However, state agencies are in charge of delivering the scheme, and must assess the applications to ensure they are within the scheme rules.

Some states are yet to sign the national partnership agreement with the federal government.

Victoria is reportedly close to signing, but New South Wales and Queensland are concerned about the administrative burden they will have to take on alongside state COVID-19 recovery schemes, bushfire recovery schemes and first homeowner grants.

“Like New South Wales, Queensland is working closely with the federal government to finalise implementation measures for the homebuilder scheme,” a spokesperson for the Queensland treasurer said this week.

“We hope to resolve the outstanding issues in coming days.”

They will have to move quickly to catch a falling market, with the Master Builders Association warning the government that the industry is heading for a 30 to 40 per cent slump in coming months.

Federal minister for housing and assistant treasurer, Michael Sukkar, says the HomeBuilder scheme will be a major economic stimulus.

“Homebuilder is proving to be the catalyst for first homebuyers and families to purchase a new home, or undertake a major rebuild, that they may have put off earlier in the year,” he said.

“The consistent feedback we are receiving from builders is that their phones are ringing off the hook, which will keep the pipeline of work flowing in the second half of 2020 and keep tradies in jobs.”

The scheme has been criticised for providing assistance only to a narrow band of relatively well-off applicants.

Dave Noonan, national secretary of the construction section of the CFMEU, wants federal and state governments to boost affordable and social housing.

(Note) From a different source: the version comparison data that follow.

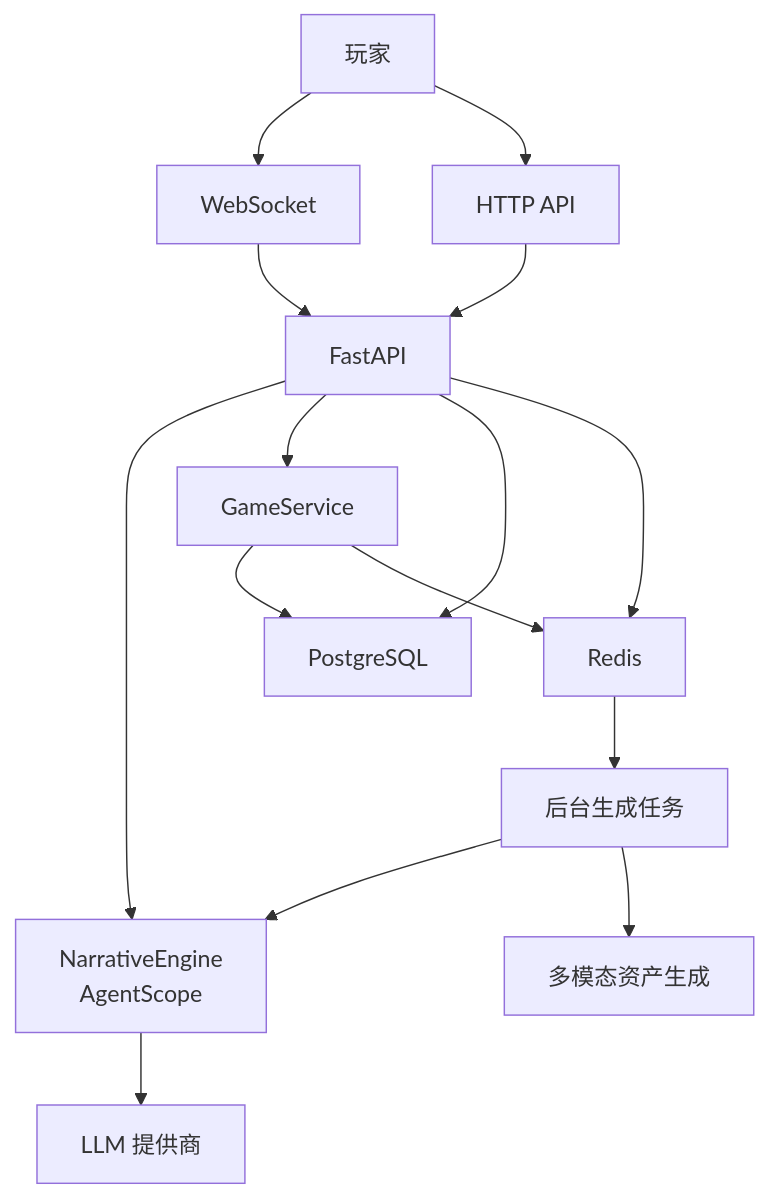
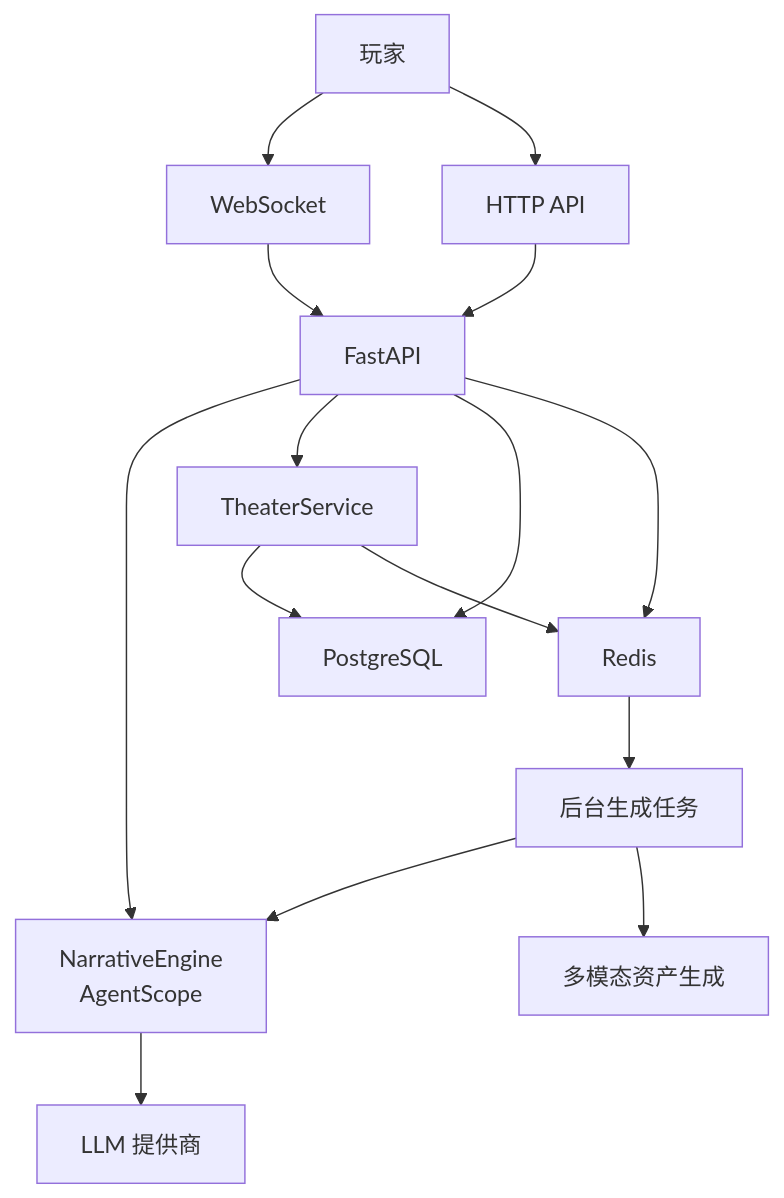
One commit to KunLabAI/KunFlix changed the second of 10 diagrams in .qoder/repowiki/zh/content/项目概述/系统简介与核心特性.md. Above: the diagram before and after it, drawn with Mermaid. The commit also changed other lines of this file and 112 other files, not shown here.

````diff
--- a/.qoder/repowiki/zh/content/项目概述/系统简介与核心特性.md
+++ b/.qoder/repowiki/zh/content/项目概述/系统简介与核心特性.md
@@ -110,17 +110,17 @@
 ```mermaid
 graph TB
 U["玩家"] --> WS["WebSocket"]
 U --> HTTP["HTTP API"]
 WS --> API["FastAPI"]
 HTTP --> API
 API --> NE["NarrativeEngine<br/>AgentScope"]
-API --> GS["GameService"]
+API --> GS["TheaterService"]
 API --> DB["PostgreSQL"]
 API --> R["Redis"]
 NE --> LLM["LLM 提供商"]
 GS --> DB
 GS --> R
 R --> GEN["后台生成任务"]
 GEN --> NE
 GEN --> ASSET["多模态资产生成"]
 ```
````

“There’s a crying need for affordable and social housing. Some states have really underfunded social housing and so we think it’s timely to take that problem and the problem of homelessness,” he said.